We live in a world where an actress (Jodie Comer) can be monstered on social media for daring to date a Republican. What would be the reaction to a young female singer expressing admiration for a Conservative leader today? In her stated respect for Mrs Thatcher, it’s almost as though Ginger saw into the future, where the Left would become the source of a murderous misogyny, threatening extreme violence if a woman so much as mentions that penises cannot be female.
After all, “Mrs Thatcher was the first Spice Girl” is no more outrageous a statement than “Mrs Pankhurst was a Tory” but that’s exactly what happened after the sainted suffragette had one too many dodgy experiences with the infant Labour Party, such as being banned from joining her local branch because she was a woman.
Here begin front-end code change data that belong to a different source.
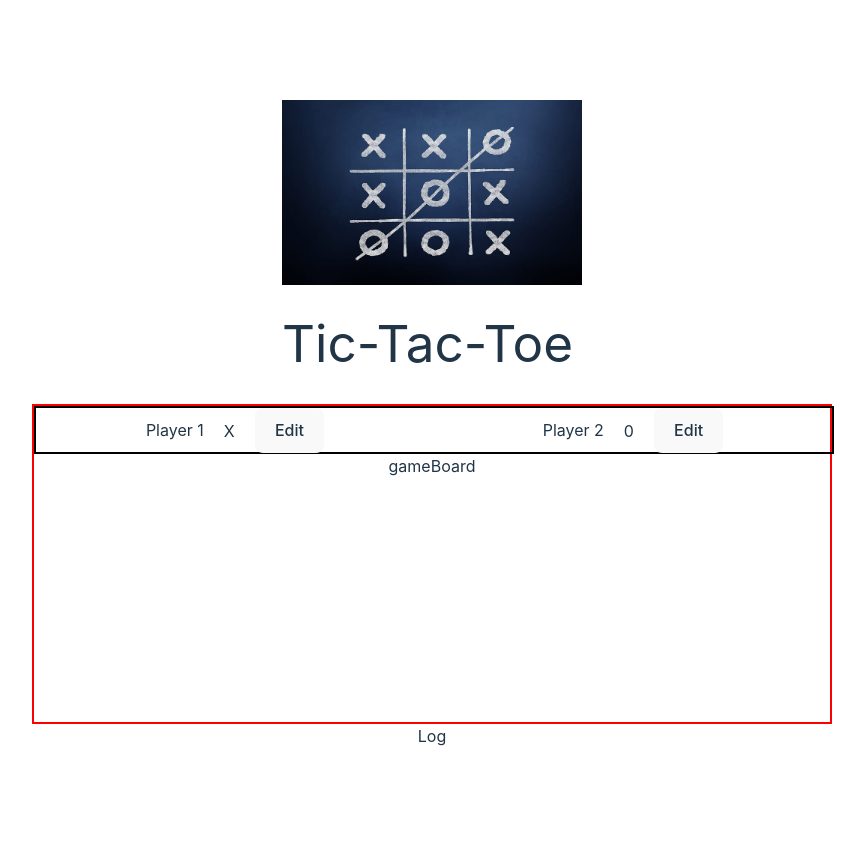
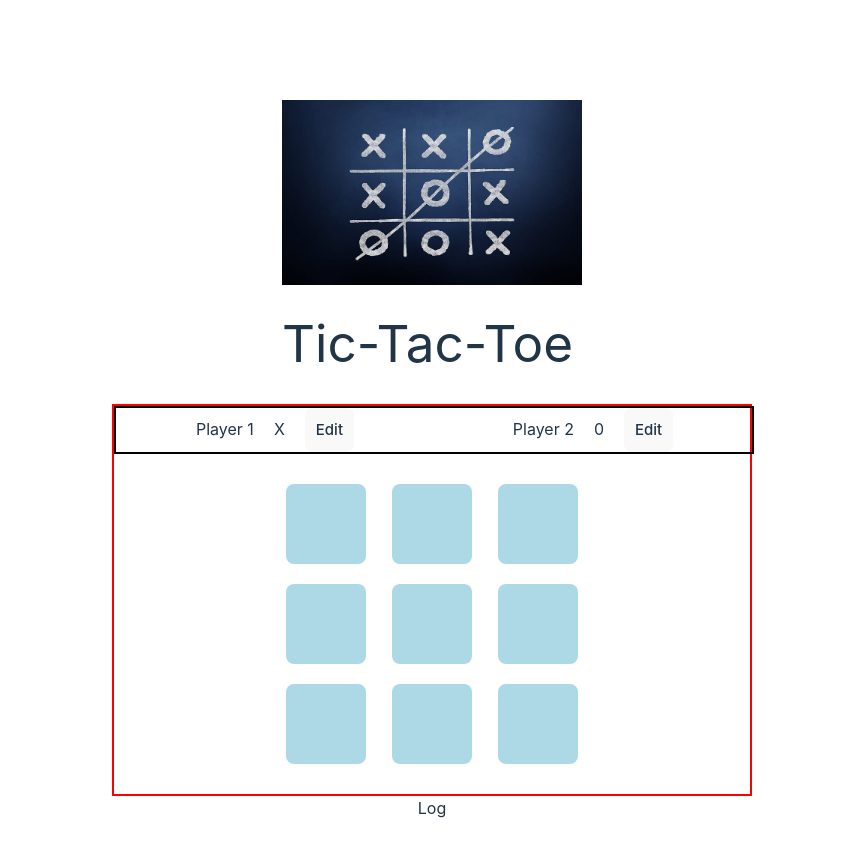
Before and after one commit to Muhammad-Arslan11/tic-tac-toe-react, a React (Vite) app: page / in a window 1280 px wide. Shown: the whole page, without its empty margins (208-1073 px from the left). Before the commit the page ends 800 px from the top, so only its background shows below. Built offline with nearby package versions, Linux system fonts and the light colour scheme.

Commit message:
GameBoard component in progress

```diff
--- a/src/App.jsx
+++ b/src/App.jsx
@@ -1,6 +1,9 @@
 
-import Player from './components/Player'
+import Player from './components/Player.jsx';
+import GameBoard from './components/GameBoard.jsx';
 import './App.css'
+
+
 
 function App() {
 
@@ -13,7 +16,7 @@ function App() {
          <Player name="Player 1" symbol="X" />
          <Player name="Player 2" symbol="0" />
         </ol>
-        gameBoard
+       <GameBoard/>
       </div>
 
       Log
--- /dev/null
+++ b/src/components/GameBoard.jsx
@@ -0,0 +1,30 @@
+
+
+const intialGameBoard =
+  [
+      [null, null, null],
+      [null, null, null],
+      [null, null, null],
+  ];
+
+
+export default function GameBoard(){
+
+
+    return (
+      <ol className="game-board">
+        {intialGameBoard.map((row, rowIndex)=> (
+        <li key={rowIndex}>
+            <ol>
+                {row.map((playerSymbol, colIndex)=> (
+            <li key={colIndex}>
+                <button className="game-board-btn">{playerSymbol}</button>
+            </li>
+                ))}
+            </ol>
+        </li>
+        ))}
+      </ol>
+
+    );
+}
--- a/src/components/Player.jsx
+++ b/src/components/Player.jsx
@@ -1,12 +1,37 @@
+
+import { useState } from "react";
+
 
 
 export default function Player(Player) {
+  const [playerName, setPlayeName] = useState(Player.name);
+  const [isEditing, setIsEditing] = useState(false);
+
+
+  function handleChange(event){
+     setPlayeName(event.target.value);
+  }
+
+
+  function handleClick(){
+    setIsEditing((editing)=> !editing );
+  }
+
+   let editablePlayerName =    <span className="playerName">{playerName}</span>;
+
+    if(isEditing){
+      editablePlayerName = <input type="text" required value={playerName} onChange={handleChange}/>;
+    }
+
+
   return (
     <>
       <li className="player">
-        <span className="playerName">{Player.name}</span>
+       {editablePlayerName}
         <span className="playerSymbo">{Player.symbol}</span>
-        <button className="editButton">Edit</button>
+        <button className="editButton" onClick={handleClick} >{
+          isEditing ? "Save" : "Edit"
+           }</button>
       </li>
     </>
   );
--- a/src/index.css
+++ b/src/index.css
@@ -41,7 +41,9 @@ body {
   min-height: 100vh;
 
 }
-
+.game-container{
+  display: flex;
+}
 .img{
  margin: 100px 0 0 0;
 }
@@ -55,8 +57,8 @@ h1 {
 button {
   border-radius: 8px;
   border: 1px solid transparent;
-  padding: 0.6em 1.2em;
-  font-size: 1em;
+  padding: 10px 10px;
+  font-size: 15px;
   font-weight: 500;
   font-family: inherit;
   background-color: #1a1a1a;
@@ -70,6 +72,8 @@ button:focus,
 button:focus-visible {
   outline: 4px auto -webkit-focus-ring-color;
 }
+
+
 
 @media (prefers-color-scheme: light) {
   :root {
@@ -85,16 +89,18 @@ button:focus-visible {
 }
 
 #gameContainer{
-  width: 50rem;
-  height: 20rem;
+  width: 40rem;
+  /* height: 20rem; */
   border: 2px solid red;
+
 
 }
 .playersContainer{
   height: 3rem;
-  width: 50rem;
+  width: 40rem;
   border: 2px solid black;
   display: flex;
+  justify-content: center;
 }
 .player{
   width: 50%;
@@ -114,3 +120,22 @@ margin-right: 20px;
 .editButton{
   margin-left: 20px;
 }
+
+.game-board{
+  margin: 20px auto;
+ height: 80%;
+ width: 50%;
+ display: grid;
+
+ grid-template-columns: 1fr 1fr 1fr ; /* Three columns with equal width */
+
+}
+.game-board-btn{
+  margin: 10px;
+  height: 80px;
+  width: 80px;
+
+  background-color: lightblue;
+  padding: 5px;
+  text-align: center;
+}
```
Her mate Keir Hardie may well have stepped in and fixed it, allowing her to join the London one, but the damage was done and she became a Conservative patriot.
Could Geri wear her Union Jack dress today without getting monstered by Bed-Wetters Inc? Possibly, though it is unbelievable that a young woman could name-check Margaret Thatcher and not to be stoned to death onstage.
But their Thatcherism and early anti-EU mutterings reflected the fact that the Spice ethos was was rooted in working-class girl-chancer culture, from vaudeville to glamour modelling. They were so beautifully common it’s no wonder Naomi Campbell asked Victoria: “Why do they call you Posh?” They were the last gasp of Chav triumphalism, now come full circle into the Left’s hatred of the working class for no longer being easy to corral, control and count by head like cattle as they pour into the voting sheds.
What is their legacy? Artists as diverse as Lady Gaga, Adele and Billie Eilish quote them as influences. Whether that’s true or not, their massive commercial breakthrough undoubtedly made girl groups a far better bet, and probably led to the creation of bands who were far better, such as Girls Aloud and Sugababes. Girl groups from the Shangri-Las onwards had always appealed to young women, but girls were mostly offered the chance to suffer alongside the singers rather than be emboldened by them.
Things are darker for girls now. I remember my goddaughters taunting their male classmates with “Girl Power”; now the girls of Love Island seek to cheer their friends with empty words as they cry over some worthless man. Today, “empowerment” usually means stripping off for the sake of showing some flesh, devoid of real meaning, whereas once it meant getting one’s nerve up to try something audacious, which might well annoy men.
As for the girls themselves, they all defied their stereotypes, for good or ill. Silly Baby turned out to be the most sensible, preening Posh the earth mother, cartwheeling Sporty the sensitive one, Scary the domestic violence survivor. Geri, always the most fascinating, who was defined by ambition and “bad” love choices, ended up married to a mega-rich and handsome man and became a rather gracious and graceful society matron and philanthropist.
They made being young, cute and up for everything look attractive, rather than the hyper-sexual, self-destructive danse macabre it so often seems today. They may not have been the best singers, songwriters or dancers in the history of pop, but in their unique gang mentality — echoed today in the way the Love Island girls, for all their empty words, appear to have far more fun with each other than with the boys — they embodied the comfort and fun of friendship which often outdoes the heavy lifting of love.